(Record set)
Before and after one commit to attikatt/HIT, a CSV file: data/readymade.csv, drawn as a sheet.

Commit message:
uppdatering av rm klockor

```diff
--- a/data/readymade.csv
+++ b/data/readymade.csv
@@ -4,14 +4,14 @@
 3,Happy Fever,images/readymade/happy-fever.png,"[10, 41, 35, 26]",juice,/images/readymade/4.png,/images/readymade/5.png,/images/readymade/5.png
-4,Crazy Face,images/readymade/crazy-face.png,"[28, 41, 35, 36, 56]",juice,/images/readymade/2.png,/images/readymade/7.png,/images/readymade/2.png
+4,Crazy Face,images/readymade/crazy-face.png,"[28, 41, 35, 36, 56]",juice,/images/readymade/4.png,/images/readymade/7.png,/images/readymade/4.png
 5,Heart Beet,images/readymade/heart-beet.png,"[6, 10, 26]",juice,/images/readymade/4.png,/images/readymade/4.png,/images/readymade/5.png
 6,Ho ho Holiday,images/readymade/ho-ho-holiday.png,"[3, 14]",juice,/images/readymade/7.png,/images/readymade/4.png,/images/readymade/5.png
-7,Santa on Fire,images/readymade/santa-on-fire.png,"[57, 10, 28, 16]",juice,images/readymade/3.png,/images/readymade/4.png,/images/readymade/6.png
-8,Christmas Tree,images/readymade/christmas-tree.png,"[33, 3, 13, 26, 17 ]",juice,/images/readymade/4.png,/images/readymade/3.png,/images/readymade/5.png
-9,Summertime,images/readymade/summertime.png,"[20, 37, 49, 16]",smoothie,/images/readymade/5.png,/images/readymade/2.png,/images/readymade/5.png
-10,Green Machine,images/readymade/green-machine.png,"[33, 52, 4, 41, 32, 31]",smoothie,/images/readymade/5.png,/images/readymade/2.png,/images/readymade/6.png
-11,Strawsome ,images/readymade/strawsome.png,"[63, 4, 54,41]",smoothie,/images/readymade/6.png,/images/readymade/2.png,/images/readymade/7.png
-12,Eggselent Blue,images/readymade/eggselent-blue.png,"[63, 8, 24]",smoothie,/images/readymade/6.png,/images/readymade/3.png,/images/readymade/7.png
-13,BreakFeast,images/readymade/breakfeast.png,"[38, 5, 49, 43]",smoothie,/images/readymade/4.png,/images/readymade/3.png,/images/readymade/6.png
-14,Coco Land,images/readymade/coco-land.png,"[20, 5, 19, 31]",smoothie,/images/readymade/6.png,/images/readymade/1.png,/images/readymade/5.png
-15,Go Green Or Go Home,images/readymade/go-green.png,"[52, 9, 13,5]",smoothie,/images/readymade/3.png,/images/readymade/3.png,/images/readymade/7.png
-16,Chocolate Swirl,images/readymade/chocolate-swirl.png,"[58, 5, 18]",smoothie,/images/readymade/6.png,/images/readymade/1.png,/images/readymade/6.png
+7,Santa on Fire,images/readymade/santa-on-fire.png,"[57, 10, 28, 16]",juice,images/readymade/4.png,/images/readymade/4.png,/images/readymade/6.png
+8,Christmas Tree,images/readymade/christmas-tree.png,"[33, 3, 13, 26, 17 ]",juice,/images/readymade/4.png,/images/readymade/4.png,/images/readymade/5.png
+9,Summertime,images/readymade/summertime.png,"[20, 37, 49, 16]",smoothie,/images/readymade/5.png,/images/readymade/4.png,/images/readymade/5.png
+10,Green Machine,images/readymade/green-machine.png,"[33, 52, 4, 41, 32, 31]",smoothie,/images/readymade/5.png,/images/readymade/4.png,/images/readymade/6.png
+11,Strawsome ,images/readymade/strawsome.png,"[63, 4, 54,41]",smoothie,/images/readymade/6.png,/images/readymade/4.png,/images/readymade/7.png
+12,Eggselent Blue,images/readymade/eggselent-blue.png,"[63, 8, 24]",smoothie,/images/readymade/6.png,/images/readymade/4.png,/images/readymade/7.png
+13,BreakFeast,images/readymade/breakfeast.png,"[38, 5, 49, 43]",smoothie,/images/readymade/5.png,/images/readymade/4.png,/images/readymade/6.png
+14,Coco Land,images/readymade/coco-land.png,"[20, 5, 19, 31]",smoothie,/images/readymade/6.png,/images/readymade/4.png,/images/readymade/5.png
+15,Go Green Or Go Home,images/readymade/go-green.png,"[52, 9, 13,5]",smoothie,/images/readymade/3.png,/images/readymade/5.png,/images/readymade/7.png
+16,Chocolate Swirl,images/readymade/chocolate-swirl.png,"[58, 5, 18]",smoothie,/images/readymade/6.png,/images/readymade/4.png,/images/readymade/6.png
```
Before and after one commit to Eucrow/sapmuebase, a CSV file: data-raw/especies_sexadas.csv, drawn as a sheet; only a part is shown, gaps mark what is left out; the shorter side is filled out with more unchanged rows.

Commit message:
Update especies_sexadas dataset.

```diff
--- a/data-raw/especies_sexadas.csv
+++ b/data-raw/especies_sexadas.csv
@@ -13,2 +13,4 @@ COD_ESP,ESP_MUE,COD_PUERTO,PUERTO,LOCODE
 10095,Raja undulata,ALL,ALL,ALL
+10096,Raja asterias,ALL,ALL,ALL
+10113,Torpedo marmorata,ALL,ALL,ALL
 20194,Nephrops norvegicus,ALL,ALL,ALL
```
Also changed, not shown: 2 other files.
(End Record set)
> _Work task_: Filter the entries and copy out every line with the word "juice".

> _Solved problem_:
 3,Happy Fever,images/readymade/happy-fever.png,"[10, 41, 35, 26]",juice,/images/readymade/4.png,/images/readymade/5.png,/images/readymade/5.png
-4,Crazy Face,images/readymade/crazy-face.png,"[28, 41, 35, 36, 56]",juice,/images/readymade/2.png,/images/readymade/7.png,/images/readymade/2.png
+4,Crazy Face,images/readymade/crazy-face.png,"[28, 41, 35, 36, 56]",juice,/images/readymade/4.png,/images/readymade/7.png,/images/readymade/4.png
 5,Heart Beet,images/readymade/heart-beet.png,"[6, 10, 26]",juice,/images/readymade/4.png,/images/readymade/4.png,/images/readymade/5.png
 6,Ho ho Holiday,images/readymade/ho-ho-holiday.png,"[3, 14]",juice,/images/readymade/7.png,/images/readymade/4.png,/images/readymade/5.png
-7,Santa on Fire,images/readymade/santa-on-fire.png,"[57, 10, 28, 16]",juice,images/readymade/3.png,/images/readymade/4.png,/images/readymade/6.png
-8,Christmas Tree,images/readymade/christmas-tree.png,"[33, 3, 13, 26, 17 ]",juice,/images/readymade/4.png,/images/readymade/3.png,/images/readymade/5.png
+7,Santa on Fire,images/readymade/santa-on-fire.png,"[57, 10, 28, 16]",juice,images/readymade/4.png,/images/readymade/4.png,/images/readymade/6.png
+8,Christmas Tree,images/readymade/christmas-tree.png,"[33, 3, 13, 26, 17 ]",juice,/images/readymade/4.png,/images/readymade/4.png,/images/readymade/5.png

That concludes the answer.